Without going into an extreme amount of detail, my middle son, Jack, suffers from some diagnosed emotional issues. He is a GREAT kid with impressive logical-reasoning abilities and tactile coordination. Beth (my wife) and I often comment that he'll probably end up becoming an engineer, mechanic, or builder. Indeed, I am excited to see how God will use him in life. Nevertheless, his oft-present pathos is quite burdensome to the family and has resulted in a lot of "hard" days in the Tinsley household.
One of those days came this past Thursday at the bowling alley in Lynchburg (VA). Beth purchased summer bowling passes for the kids a couple of weeks ago, and we went there to use our allotted number of games for the day. The first game went rather well; all the kids were satisfied with their performances and scores ended up fairly high. However, things went south during Game 2, especially for Jack. For several straight frames, his rolls were either gutter balls or "one-pinners." After one particularly bad frame, he spun around, rolled his eyes to the back of his head, gritted his teeth, and tensed up his body...one of his "typical" exhibitions of rage.
When I saw this inappropriate behavior, I sternly told Jack that he was not allowed to act that way. I guess my discipline was a bit too harsh, because my oldest son, Luke, confronted me with a very poignant question: "Dad, when was the last time anyone showed Jack how to bowl?" Admittedly, this zinger hit me right between the eyes! I realized that I hadn't tutored Jack in bowling since the last time we bowled...probably two years prior. There's nothing like getting schooled by your children!
So, I did what any decent dad would have done...I gave Jack some instruction during his next frame. Unfortunately, that frame didn't go very well...nor did the next couple. But as he continued to apply the principles I had showed him, each frame got a little better. Eventually, he bowled an 83, which for a 10-year-old, is like a 300 for an adult! He was on top of the world. A million of his favorite toys wouldn't have made him happier. I was so proud of him and happy that his frustration had turned into a sense of victory.

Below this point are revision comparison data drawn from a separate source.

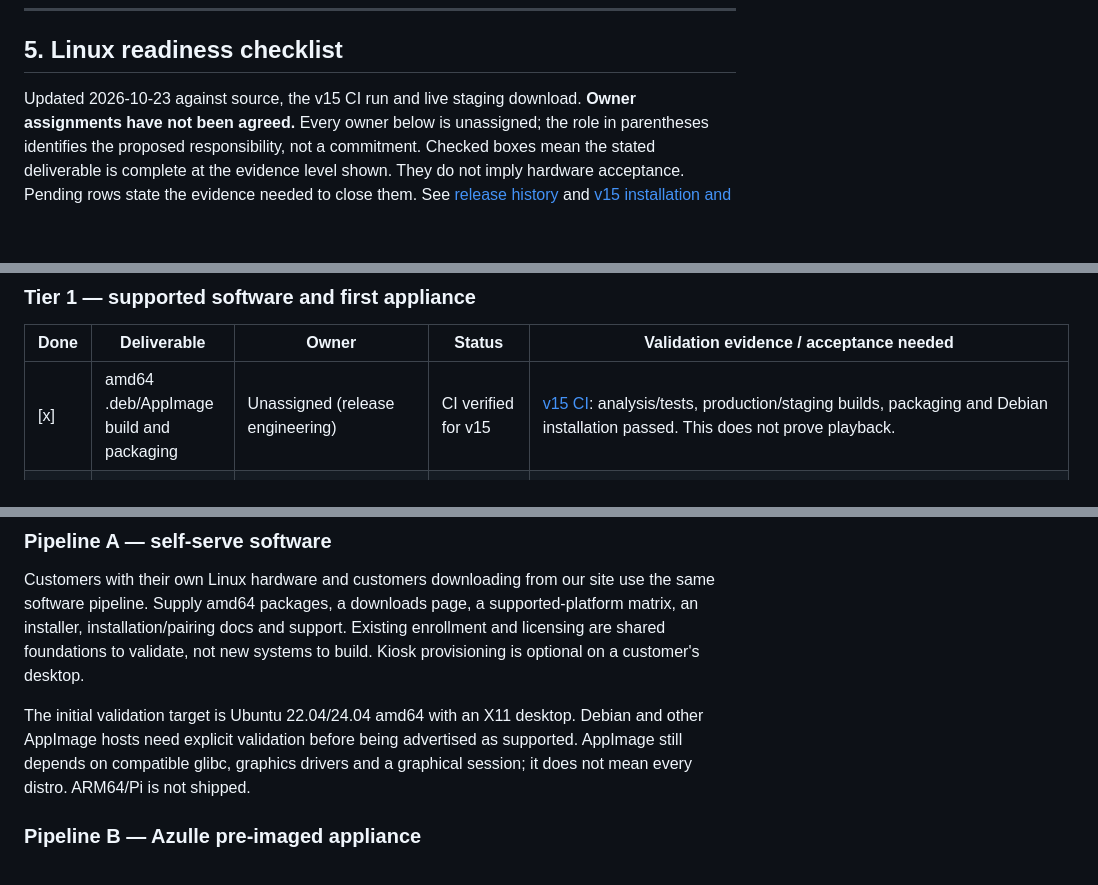
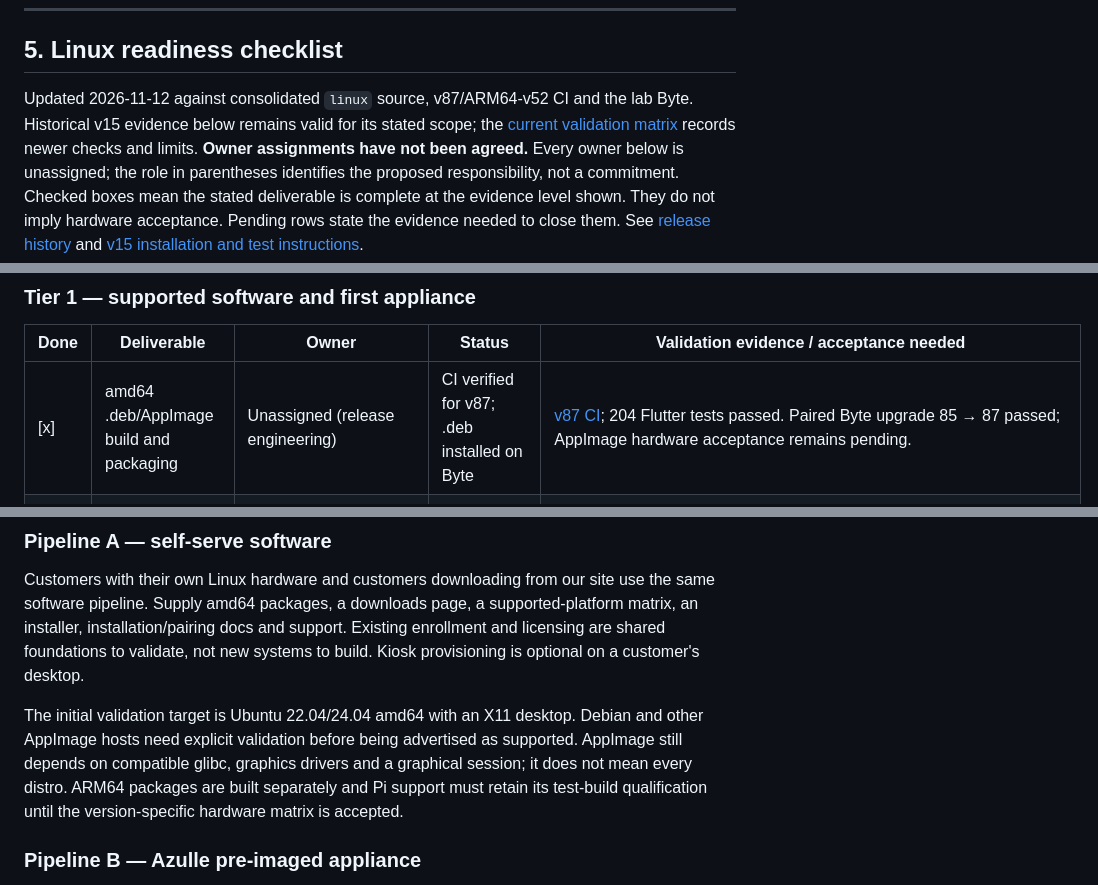
Before and after one commit to techinoid-labs/Signagex-Player-Flutter, a Markdown page: docs/linux-deployment-strategy.md, 3 parts joined by grey strips. Rendered like a GitHub page; blank space fills up the shorter version.

```diff
--- a/docs/linux-deployment-strategy.md
+++ b/docs/linux-deployment-strategy.md
@@ -106,7 +108,9 @@ player all at once.
 
 ## 5. Linux readiness checklist
 
-Updated 2026-10-23 against source, the v15 CI run and live staging download.
+Updated 2026-11-12 against consolidated `linux` source, v87/ARM64-v52 CI and
+the lab Byte. Historical v15 evidence below remains valid for its stated scope;
+the [current validation matrix](LINUX-QA-2026-11-12.md) records newer checks and limits.
 **Owner assignments have not been agreed.** Every owner below is unassigned;
 the role in parentheses identifies the proposed responsibility, not a commitment.
 Checked boxes mean the stated deliverable is complete at the evidence level
@@ -130,7 +134,7 @@ needed to close them. See [release history](LINUX-RELEASES.md) and
 
 | Done | Deliverable | Owner | Status | Validation evidence / acceptance needed |
 |---|---|---|---|---|
-| [x] | amd64 .deb/AppImage build and packaging | Unassigned (release engineering) | CI verified for v15 | [v15 CI](https://github.com/techinoid-labs/Signagex-Player-Flutter/actions/runs/40011248815): analysis/tests, production/staging builds, packaging and Debian installation passed. This does not prove playback. |
+| [x] | amd64 .deb/AppImage build and packaging | Unassigned (release engineering) | CI verified for v87; .deb installed on Byte | [v87 CI](https://github.com/techinoid-labs/Signagex-Player-Flutter/actions/runs/43324702592); 204 Flutter tests passed. Paired Byte upgrade 85 → 87 passed; AppImage hardware acceptance remains pending. |
 | [x] | Code/QR pairing and enrollment implementation | Unassigned (player/CMS engineering) | Already built; Linux end-to-end validation pending | Player `lib/view_models/mqtt_view_model.dart` and `lib/views/digivision_view.dart`; CMS `ClassicSetupPlayerModal.tsx`; backend `players.resolver.ts` createPlayer flow. Not a missing implementation. |
 | [x] | Device registry and licence enforcement implementation | Unassigned (backend engineering) | Already built; lifecycle validation pending | Backend `players.service.ts`: organization licence-pool checks and player licence status; player entities/creation flow. Not a missing implementation. |
 | [x] | Publish v15 staging package | Unassigned (release engineering) | Live staging verified | Publication job passed. Nginx upload route and backend allow 512 MB; route timeouts raised. Backend upload-limit commit `24aab62`. |
@@ -174,7 +182,9 @@ systems to build. Kiosk provisioning is optional on a customer's desktop.
 The initial validation target is Ubuntu 22.04/24.04 amd64 with an X11 desktop.
 Debian and other AppImage hosts need explicit validation before being advertised
 as supported. AppImage still depends on compatible glibc, graphics drivers and
-a graphical session; it does not mean every distro. ARM64/Pi is not shipped.
+a graphical session; it does not mean every distro. ARM64 packages are built
+separately and Pi support must retain its test-build qualification until the
+version-specific hardware matrix is accepted.
 
 ### Pipeline B — Azulle pre-imaged appliance
 
```
Also changed, not shown: other parts of docs/linux-deployment-strategy.md (+13 -7 lines), docs/LINUX-QA-2026-11-12.md (added, +50 -0 lines), docs/LINUX-RELEASES.md (+14 -2 lines).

But the real lesson of the day was mine. How often do we leave people mired in their frustrations, weaknesses, and failures, when a little mentorship or instruction could help unburden them? How often do we look the other way instead of simply addressing problems? My son was incensed and feeling like a failure, and my first reaction was to scold and walk away. But fortunately for Jack and me, Luke wasn't going to have any of that bologna! He saw the inappropriateness of my reaction, and in a display of youthful wisdom, made an on-the-spot correction. And thank God he did! Instead of leaving the bowling alley as an exasperated loser, Jack left as a triumphant warrior.